ASP.NET – How to use a BackgroundService for long-running and periodic tasks

In ASP.NET, when you need a long-running background task, or need to run a task periodically, you can implement IHostedService or BackgroundService and register your class as a hosted service in Startup.

As you may have already encountered, if you try to run a long-running background task, the web server will randomly kill your task because it’s not associated with a current request. This is why you need to use a implement a hosted service to take care of this work – the web server won’t randomly kill it.

Fortunately, it’s quite simple to add a hosted service in ASP.NET. In this article, I’ll show how to create and registered a hosted background service. This background service pings Google every 30 seconds and logs the result of the ping.

1 – Create hosted service class by inheriting from BackgroundService

To create a hosted service you have two options:

  • Implement IHostedService from scratch.
  • Inherit from BackgroundService – an abstract base class that implements IHostedService.

In this article I’m going to be inheriting from BackgroundService.

The first step is to create a class that inherits from BackgroundService, override the ExecuteAsync() method, and add async to the method signature.

  • using Microsoft.Extensions.Hosting;
public class PingerService : BackgroundService { protected async override Task ExecuteAsync(CancellationToken stoppingToken) { //todo } }
Code language: C# (cs)

2 – Register the hosted service class

In Startup.ConfigureServices, I need to use AddHostedService() to register the hosted service. Don’t use AddSingleton().

public class Startup { //other methods public void ConfigureServices(IServiceCollection services) { //other service registrations services.AddHostedService<PingerService>(); } }
Code language: C# (cs)

Now when you run this, it’ll call your hosted service’s ExecuteAsync() method and it’ll stay running in the background.

Note: Do an await right away in your ExecuteAsync() call, otherwise it’ll block the Startup code. You can put await Task.Yield() at the beginning of ExecuteAsync() if you want to make sure to not to block Startup.

3 – Implement ExecuteAsync() in the hosted service

By inheriting from BackgroundService, you really only need to worry about implementing ExecuteAsync(). The main thing to remember here that you make your async call pay attention to the passed in CancellationToken.

In this example, I am making this periodically ping a url by using the Ping class.

Ping.SendPingAsync() doesn’t accept a CancellationToken, so I need to create a second task using Task.Delay() and pass in the CancellationToken to that, then use Task.WhenAny() to await both. The second task will throw an exception if the CancellationToken is cancelled.

Again, the key to remember is to make your async calls in ExecuteAsync() pay attention to the CancellationToken.

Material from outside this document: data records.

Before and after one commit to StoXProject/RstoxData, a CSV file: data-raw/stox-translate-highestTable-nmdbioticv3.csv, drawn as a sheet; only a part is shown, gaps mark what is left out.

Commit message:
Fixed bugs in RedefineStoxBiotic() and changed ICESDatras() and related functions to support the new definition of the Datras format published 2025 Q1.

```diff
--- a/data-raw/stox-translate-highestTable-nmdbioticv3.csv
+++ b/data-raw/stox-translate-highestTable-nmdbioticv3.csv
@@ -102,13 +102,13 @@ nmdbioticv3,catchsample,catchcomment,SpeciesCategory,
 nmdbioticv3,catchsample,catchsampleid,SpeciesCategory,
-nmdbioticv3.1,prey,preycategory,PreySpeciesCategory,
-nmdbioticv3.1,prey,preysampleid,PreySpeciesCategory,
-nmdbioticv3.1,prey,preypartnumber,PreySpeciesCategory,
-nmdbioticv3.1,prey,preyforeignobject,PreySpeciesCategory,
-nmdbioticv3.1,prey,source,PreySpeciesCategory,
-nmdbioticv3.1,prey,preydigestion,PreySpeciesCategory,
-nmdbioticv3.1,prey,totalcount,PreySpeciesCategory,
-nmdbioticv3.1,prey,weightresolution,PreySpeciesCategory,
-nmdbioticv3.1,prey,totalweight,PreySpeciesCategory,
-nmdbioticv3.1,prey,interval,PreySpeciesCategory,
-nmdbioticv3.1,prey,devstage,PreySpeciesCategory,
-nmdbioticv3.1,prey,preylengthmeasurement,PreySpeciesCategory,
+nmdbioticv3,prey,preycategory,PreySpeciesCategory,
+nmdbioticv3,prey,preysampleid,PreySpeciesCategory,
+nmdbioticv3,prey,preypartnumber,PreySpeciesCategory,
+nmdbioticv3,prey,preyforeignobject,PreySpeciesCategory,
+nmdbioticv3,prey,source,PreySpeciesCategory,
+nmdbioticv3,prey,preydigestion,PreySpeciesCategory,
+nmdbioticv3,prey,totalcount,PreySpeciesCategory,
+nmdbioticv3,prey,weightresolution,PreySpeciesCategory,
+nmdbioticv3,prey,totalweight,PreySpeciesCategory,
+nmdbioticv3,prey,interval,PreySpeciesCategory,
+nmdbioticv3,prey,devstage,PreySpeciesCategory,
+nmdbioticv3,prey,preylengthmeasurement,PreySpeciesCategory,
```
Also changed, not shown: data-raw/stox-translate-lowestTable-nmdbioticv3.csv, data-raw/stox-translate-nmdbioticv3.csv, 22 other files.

public class PingerService : BackgroundService { private readonly Ping Pinger; private readonly ILogger Logger; private readonly IPingSettings PingSettings; public PingerService(ILogger logger, IPingSettings pingSettings) { PingSettings = pingSettings; Pinger = new Ping(); Logger = logger; } protected async override Task ExecuteAsync(CancellationToken stoppingToken) { while(!stoppingToken.IsCancellationRequested) { await Task.Delay(PingSettings.Frequency, stoppingToken); try { var pingTask = Pinger.SendPingAsync(PingSettings.Target, (int)PingSettings.Timeout.TotalMilliseconds); var cancelTask = Task.Delay(PingSettings.Timeout, stoppingToken); //double await so exceptions from either task will bubble up await await Task.WhenAny(pingTask, cancelTask); if(pingTask.IsCompletedSuccessfully) { LogPingReply(pingTask.Result); } else { LogError("Ping didn't complete successfully"); } } catch(Exception ex) { LogError(ex.Message); } } } private void LogPingReply(PingReply pingReply) { Logger.Information($"PingReply status={pingReply.Status} roundTripTime={pingReply.RoundtripTime}"); } private void LogError(string error) { Logger.Error(error); } public override void Dispose() { if(Pinger != null) { Pinger.Dispose(); } base.Dispose(); } }
Code language: C# (cs)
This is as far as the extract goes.